You will want to always keep a clean and orderly camp as a means of protection. You had a great day of fishing but never clean fish at your campsite. Remove carcasses immediately far from your area. Do not bury bones or garbage. If you pack it in, pack it out. You should cook and store food away from sleeping areas. You must secure your food and kitchen items even when the camp is unoccupied during the day because wolves will scavenge day and night. Campers have reported that wolves have removed personal and other non-food items from campsites. Hikers, be sure you bury all human excrement at least 6″ deep since wolves have been known to feed on excrement buried in cat holes.
What If A Wolf Approaches Me?
Take immediate action whenever you encounter a wolf that acts either unafraid or aggressive. If you notice the animal before it reaches 100 meters close to you, you can easily and slowly retreat. You can raise your arms and wave them in the air to make yourself appear larger. You should make lots of noise, throw sticks, rocks or sand at the wolf to scare him/them away. If fellow hikers are along, act in unison to send a noisy but clear message to the wolves that they are not welcome.
Wolfs Can Run Fast
Did you know that a wolf can run about 20 miles (32 km) per hour, and up to 40 miles (56 km) per hour when necessary? They can only do this only for a minute or two. They can “dog trot” around 5 miles (8km) per hour and can travel all day at this speed. A wolf pack may contain just two or three animals, or it may be 10 times as large.
Beware Of Aggression
If you encounter a wolf that seems aggressive, back away slowly without turning your back away from the wolf. You should never run away with your back turned. The same rule applies to bears encounters; don’t run. You can use bear spray or pepper spray if you have it and you have the skills to use it safely. Be aware of the range and operating conditions of the product you are using.
Hiking Bag Excursions – 10 Wolf Facts
You have learned the preventative side of dealing with wolves. Your fear should be lessened because you now have knowledge and understanding of the species. You are always cautious, aware and alert, so you will be fine.
Interesting Facts About Wolves
- Wolves are the largest members of the Canidae family, which includes domestic dogs, coyotes, dingoes, African hunting dogs, many types of foxes, and several kinds of jackals.
- This animal runs on their toes, which helps them to stop and turn quickly and to prevent their paw pads from wearing down.
- At one time wolves were the most widely distributed land predator the world had ever seen. The only places they didn’t thrive were in the true desert and rain forests.
- A wolf pup’s eyes are blue at birth. Their eyes turn yellow by the time they are eight months old.

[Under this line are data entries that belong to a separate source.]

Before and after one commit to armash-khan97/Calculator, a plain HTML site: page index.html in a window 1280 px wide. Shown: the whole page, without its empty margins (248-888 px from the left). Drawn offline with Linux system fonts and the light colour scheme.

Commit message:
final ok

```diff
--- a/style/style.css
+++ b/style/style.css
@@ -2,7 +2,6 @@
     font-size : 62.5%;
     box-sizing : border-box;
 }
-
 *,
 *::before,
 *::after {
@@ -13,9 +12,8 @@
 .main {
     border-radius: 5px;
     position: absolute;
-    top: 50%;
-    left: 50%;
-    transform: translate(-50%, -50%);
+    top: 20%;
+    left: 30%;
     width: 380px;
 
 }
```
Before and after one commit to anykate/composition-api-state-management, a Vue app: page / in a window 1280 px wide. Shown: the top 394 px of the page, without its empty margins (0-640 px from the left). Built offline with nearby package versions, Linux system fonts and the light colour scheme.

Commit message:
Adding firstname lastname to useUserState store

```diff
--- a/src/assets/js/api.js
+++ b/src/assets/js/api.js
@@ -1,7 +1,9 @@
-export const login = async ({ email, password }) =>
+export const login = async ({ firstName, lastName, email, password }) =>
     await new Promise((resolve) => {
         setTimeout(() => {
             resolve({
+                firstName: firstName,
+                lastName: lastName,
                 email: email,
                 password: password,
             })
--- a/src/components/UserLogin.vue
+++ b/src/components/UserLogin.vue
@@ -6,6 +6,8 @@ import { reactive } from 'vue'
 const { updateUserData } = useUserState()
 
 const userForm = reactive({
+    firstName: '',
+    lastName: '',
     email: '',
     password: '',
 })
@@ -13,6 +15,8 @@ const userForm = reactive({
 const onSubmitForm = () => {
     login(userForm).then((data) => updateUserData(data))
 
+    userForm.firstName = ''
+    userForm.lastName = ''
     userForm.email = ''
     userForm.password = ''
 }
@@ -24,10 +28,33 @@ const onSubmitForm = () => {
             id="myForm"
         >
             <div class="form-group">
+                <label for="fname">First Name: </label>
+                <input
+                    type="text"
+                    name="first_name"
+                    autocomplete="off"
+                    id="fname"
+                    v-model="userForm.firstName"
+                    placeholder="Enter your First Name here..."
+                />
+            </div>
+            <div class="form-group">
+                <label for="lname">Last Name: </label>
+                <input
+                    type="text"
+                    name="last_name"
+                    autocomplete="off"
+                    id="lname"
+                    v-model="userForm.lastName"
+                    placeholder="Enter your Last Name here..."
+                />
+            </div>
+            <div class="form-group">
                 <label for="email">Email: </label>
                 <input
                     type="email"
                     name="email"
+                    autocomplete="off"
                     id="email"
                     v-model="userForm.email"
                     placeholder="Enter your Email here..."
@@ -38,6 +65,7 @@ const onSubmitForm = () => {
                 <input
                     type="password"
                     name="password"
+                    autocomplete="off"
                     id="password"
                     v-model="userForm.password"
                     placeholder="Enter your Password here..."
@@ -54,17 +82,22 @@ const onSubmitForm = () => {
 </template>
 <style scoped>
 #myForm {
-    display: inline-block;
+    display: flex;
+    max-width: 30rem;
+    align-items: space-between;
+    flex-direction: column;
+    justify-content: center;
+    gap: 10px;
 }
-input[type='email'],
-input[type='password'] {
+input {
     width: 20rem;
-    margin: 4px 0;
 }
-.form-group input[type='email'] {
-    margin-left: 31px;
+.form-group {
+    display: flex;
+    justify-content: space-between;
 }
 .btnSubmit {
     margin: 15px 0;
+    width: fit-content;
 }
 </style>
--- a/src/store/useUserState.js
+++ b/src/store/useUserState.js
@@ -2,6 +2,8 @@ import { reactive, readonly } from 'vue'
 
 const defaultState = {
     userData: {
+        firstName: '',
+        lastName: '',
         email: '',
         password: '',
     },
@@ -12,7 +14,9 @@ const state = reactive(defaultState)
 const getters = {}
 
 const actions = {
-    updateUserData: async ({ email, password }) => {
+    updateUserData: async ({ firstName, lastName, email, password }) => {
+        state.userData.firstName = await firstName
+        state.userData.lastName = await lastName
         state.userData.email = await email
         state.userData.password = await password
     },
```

- Their jaw has a crushing pressure of nearly 1,500 pounds per square inch (compared with around 750 for a large dog). The jaws themselves are massive, bearing 42 teeth specialized for stabbing, shearing, and crunching bones. That jaws also open farther than that of a dog.
- They can swim distances of up to 8 miles aided by small webs between their toes.

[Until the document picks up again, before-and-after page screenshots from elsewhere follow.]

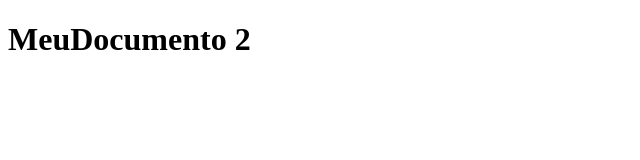
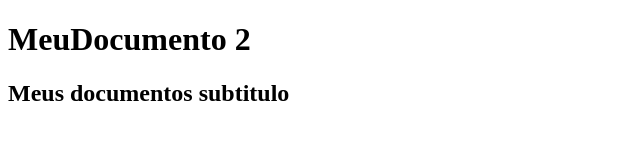
Before and after one commit to lucascstro/repoAulaGit, a plain HTML site: page index.html in a window 1280 px wide. Shown: the whole page, without its empty margins (0-640 px from the left). Drawn offline with Linux system fonts and the light colour scheme.

Commit message:
comite no vs

```diff
--- a/index.html
+++ b/index.html
@@ -8,6 +8,6 @@
 </head>
 <body>
     <h1>MeuDocumento 2</h1>
-
+    <h2>Meus documentos subtitulo</h2>
 </body>
 </html>
```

- You’ve heard what a wolf’s howl sounds like. They howl to contact separated members of their group to rally them before hunting, or to warn rival wolf packs to keep away.
- A lone wolf will howl to attract mates or just because they are alone. Each wolf howls for only about five seconds, but howls can seem much longer when the entire pack joins in. Biologists have found that wolves will respond to humans imitating their howls.

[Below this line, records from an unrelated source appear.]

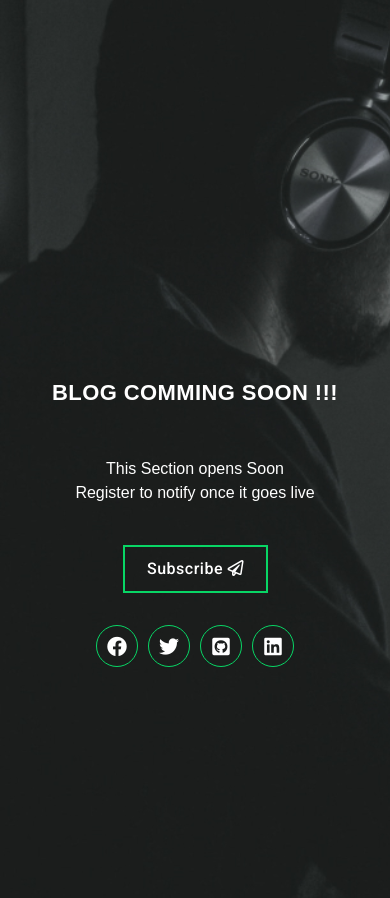
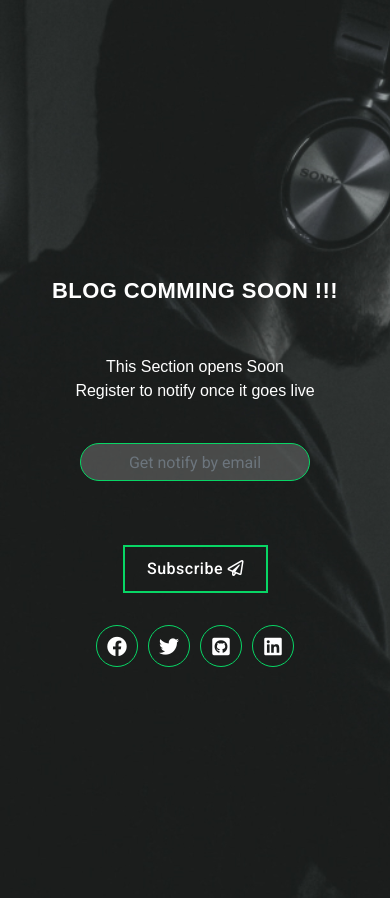
Before and after one commit to artchiee/Personal_Site, a Flask app: page / in a window 390 px wide. Shown: the part 3298-4196 px from the top of the page. Run offline with Flask 2, Linux system fonts and the light colour scheme; parts of the project's set-up code (start-up, migrations or seed data) failed here and were passed over; some libraries are stand-ins or nearby versions.

Commit message:
error in proc

```diff
--- a/templates/index.html
+++ b/templates/index.html
@@ -324,7 +324,14 @@
                   <div class="col-md-12 desc">
                     <h2> This Section opens Soon<br> Register to notify once it goes live
                     </h2>
+                    <form class="form-inline " id="fh5co-header-subscribe">
+                      <div class="col-md-12 col-md-offset-0">
+                        <div class="form-group">
+                          <input type="text" class="form-control" id="email" placeholder="Get notify by email">
 
+                        </div>
+                      </div>
+                    </form>
                     <div class="my-links">
                       <div class="db_download_cv_button wow fadeInUp py-2 px-4"> <a href="#" class="btn01 btn_borders">
                           Subscribe
```
Also changed, not shown: 1 other file.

- They were the first animals to be placed on the U.S. Endangered Species Act list in 1973.
- The last wolf in Yellowstone Park was killed in 1926. In 1995, wolves were reintroduced and, after just ten years, approximately 136 wolves now roam the Park in about 13 wolf packs.
Hiking Bag Trips – Conquer Your Fears
If you have knowledge, you have power. When you familiarize yourself with animals in the wilderness where you hike, you will know what to expect. When you are armed with pertinent information and feel confident, dealing with wild animals is not so scary. Wolves are beautiful creatures, but you need to keep your distance and use care not to invite them into your space on the trail or campground. Happy Hiking!